The following are findings from the report about worldwide road safety:

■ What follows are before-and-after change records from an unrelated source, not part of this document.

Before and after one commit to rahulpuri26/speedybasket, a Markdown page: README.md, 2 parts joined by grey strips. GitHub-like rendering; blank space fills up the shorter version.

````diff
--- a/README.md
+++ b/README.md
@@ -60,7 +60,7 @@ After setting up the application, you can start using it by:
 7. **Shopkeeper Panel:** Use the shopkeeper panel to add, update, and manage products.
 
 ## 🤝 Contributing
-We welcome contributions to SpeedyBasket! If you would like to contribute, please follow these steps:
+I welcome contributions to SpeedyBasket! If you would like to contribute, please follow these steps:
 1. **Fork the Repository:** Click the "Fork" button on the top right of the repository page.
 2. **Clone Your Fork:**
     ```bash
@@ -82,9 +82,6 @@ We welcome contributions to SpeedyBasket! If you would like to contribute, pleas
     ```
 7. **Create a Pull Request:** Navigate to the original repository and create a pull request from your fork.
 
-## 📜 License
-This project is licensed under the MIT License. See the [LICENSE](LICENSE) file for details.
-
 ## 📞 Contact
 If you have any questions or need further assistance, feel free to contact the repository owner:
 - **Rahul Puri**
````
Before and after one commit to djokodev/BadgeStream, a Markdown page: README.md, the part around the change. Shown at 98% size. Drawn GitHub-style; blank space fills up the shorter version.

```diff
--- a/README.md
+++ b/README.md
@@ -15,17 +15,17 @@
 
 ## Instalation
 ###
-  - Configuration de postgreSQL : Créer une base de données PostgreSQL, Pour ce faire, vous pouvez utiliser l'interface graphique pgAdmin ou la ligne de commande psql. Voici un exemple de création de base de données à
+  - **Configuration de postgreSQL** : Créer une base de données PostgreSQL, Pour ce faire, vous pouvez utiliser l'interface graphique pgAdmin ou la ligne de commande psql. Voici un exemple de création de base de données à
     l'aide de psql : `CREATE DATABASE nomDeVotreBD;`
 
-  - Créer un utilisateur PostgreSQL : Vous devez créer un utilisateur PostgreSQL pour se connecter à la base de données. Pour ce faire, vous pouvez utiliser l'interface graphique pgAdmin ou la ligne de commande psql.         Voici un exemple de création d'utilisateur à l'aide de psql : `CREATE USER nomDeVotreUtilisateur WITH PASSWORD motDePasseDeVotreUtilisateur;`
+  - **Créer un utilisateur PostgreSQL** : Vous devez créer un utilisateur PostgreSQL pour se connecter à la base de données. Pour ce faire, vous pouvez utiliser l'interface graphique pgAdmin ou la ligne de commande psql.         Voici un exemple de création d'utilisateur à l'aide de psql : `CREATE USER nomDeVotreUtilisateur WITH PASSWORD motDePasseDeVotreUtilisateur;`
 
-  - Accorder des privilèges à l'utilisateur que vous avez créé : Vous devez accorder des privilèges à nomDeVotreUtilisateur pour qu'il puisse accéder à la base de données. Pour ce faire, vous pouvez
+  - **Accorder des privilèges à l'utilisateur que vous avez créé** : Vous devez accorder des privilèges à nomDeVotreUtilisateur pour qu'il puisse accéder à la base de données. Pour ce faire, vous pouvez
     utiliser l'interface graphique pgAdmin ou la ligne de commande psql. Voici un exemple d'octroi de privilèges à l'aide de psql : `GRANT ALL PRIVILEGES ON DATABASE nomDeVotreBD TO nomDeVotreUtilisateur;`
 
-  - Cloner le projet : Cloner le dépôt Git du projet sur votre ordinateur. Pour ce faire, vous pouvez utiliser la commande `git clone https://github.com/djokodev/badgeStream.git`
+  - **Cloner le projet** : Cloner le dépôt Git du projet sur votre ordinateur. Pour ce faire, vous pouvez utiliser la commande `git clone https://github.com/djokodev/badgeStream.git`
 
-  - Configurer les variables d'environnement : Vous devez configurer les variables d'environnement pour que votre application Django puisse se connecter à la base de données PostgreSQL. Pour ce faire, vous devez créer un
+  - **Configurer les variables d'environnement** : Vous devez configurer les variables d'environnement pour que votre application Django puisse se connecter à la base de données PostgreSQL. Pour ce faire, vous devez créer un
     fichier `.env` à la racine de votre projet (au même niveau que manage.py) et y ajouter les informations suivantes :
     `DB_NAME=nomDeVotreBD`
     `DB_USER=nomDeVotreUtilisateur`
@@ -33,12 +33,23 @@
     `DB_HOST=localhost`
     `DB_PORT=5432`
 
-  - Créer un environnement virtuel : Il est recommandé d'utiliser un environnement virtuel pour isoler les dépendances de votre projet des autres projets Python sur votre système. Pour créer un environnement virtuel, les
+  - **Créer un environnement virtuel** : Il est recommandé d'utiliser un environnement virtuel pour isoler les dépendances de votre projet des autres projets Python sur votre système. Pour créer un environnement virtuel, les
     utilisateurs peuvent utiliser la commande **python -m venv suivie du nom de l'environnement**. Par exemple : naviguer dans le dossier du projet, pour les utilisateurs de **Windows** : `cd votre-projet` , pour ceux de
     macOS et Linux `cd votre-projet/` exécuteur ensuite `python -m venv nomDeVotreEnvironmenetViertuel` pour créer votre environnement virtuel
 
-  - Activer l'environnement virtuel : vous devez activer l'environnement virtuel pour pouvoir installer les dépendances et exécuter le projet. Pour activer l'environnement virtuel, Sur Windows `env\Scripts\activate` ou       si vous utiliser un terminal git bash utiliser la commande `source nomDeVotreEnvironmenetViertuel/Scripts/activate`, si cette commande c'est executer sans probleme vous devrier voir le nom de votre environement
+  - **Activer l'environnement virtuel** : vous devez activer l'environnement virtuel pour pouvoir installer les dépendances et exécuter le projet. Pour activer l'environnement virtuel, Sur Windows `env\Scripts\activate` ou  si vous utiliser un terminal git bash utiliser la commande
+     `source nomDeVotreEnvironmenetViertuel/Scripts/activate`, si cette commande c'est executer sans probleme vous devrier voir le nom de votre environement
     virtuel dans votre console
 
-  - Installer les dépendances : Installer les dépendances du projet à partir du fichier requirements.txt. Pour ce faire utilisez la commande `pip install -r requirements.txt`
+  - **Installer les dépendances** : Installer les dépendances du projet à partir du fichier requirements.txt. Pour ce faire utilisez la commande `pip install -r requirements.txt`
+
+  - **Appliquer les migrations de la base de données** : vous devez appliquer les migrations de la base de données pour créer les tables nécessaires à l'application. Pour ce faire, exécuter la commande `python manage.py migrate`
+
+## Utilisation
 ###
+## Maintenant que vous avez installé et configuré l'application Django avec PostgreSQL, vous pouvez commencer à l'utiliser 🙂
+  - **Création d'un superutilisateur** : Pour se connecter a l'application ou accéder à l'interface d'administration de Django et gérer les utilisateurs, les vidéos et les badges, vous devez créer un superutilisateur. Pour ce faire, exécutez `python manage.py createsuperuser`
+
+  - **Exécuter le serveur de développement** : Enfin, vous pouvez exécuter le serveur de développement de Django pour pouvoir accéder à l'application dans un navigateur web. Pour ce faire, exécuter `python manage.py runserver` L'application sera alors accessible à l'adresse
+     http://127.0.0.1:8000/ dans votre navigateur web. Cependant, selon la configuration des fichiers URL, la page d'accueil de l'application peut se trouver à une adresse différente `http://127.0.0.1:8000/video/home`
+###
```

  1. Of the 1.24 million global road traffic deaths, young adults aged between 15 and 44 years account for 59% of it.
  2. 92% of road traffic deaths occur in low- and middle-income countries. These countries have only 53% of the world’s registered vehicles.
  3. Vulnerable road users account for half of all road traffic deaths globally. Pedestrians, cyclists, and riders of motorized two-wheelers and their passengers are collectively known as “vulnerable road users.” The proportion of road traffic deaths in vulnerable road users is greater in low-income countries than in high-income countries.
  4. Controlling speed reduces road traffic injuries. Only 59 countries, covering 39% of the world’s population (2.67 billion people), have implemented an urban speed limit of 50 km/h or less and allow local authorities to reduce these limits. A 5% cut in average speed can reduce the number of fatal crashes by as much as 30%.
  5. Drinking alcohol and driving increases the risk of a crash. Above a blood-alcohol concentration (BAC) of 0.05 g/dl, the risk of road traffic crash increases dramatically. 89 countries, covering 66% of the world’s population (4.55 billion people), have a comprehensive drink-driving law enforcing the WHO-recommended blood alcohol concentration limit of 0.05 g/dl or less.
  6. Wearing a good-quality helmet can reduce the risk of death from a road crash by 40%. Wearing a good-quality helmet can also reduce the risk of severe injury by over 70%. 90 countries, representing 77% of the world’s population, have a comprehensive helmet law covering all riders, all roads and all engine types, and apply a helmet standard.
  7. Wearing a seat-belt reduces the risk of death among front-seat passengers by 40–65%. Wearing a seat-belt can also reduce deaths among rear-seat car occupants by 25–75%. 111 countries, representing 69% of the world’s population, have comprehensive seat-belt laws covering all occupants in a car.
  8. Infant seats, child seats and booster seats can reduce child deaths by 54–80% in the event of a crash. More than half of all countries have implemented a law on child-restraint use in cars.
  9. Prompt, good-quality pre-hospital care can save the lives of many people injured in road traffic crashes. 111 countries have a universal national access emergency number, but only 59 countries have ambulance services available to transport over 75% of injured patients to hospital.
  10. Since 2007, 88 countries have reduced the number of road traffic deaths. This suggests that progress can be made if there is sufficient political commitment. However, in 87 countries the number of road traffic deaths has increased, while at the global level the number of deaths has remained stable. The pace of legislative change and enforcement need to be hastened and more attention paid to vulnerable road users to reduce the number of road traffic deaths.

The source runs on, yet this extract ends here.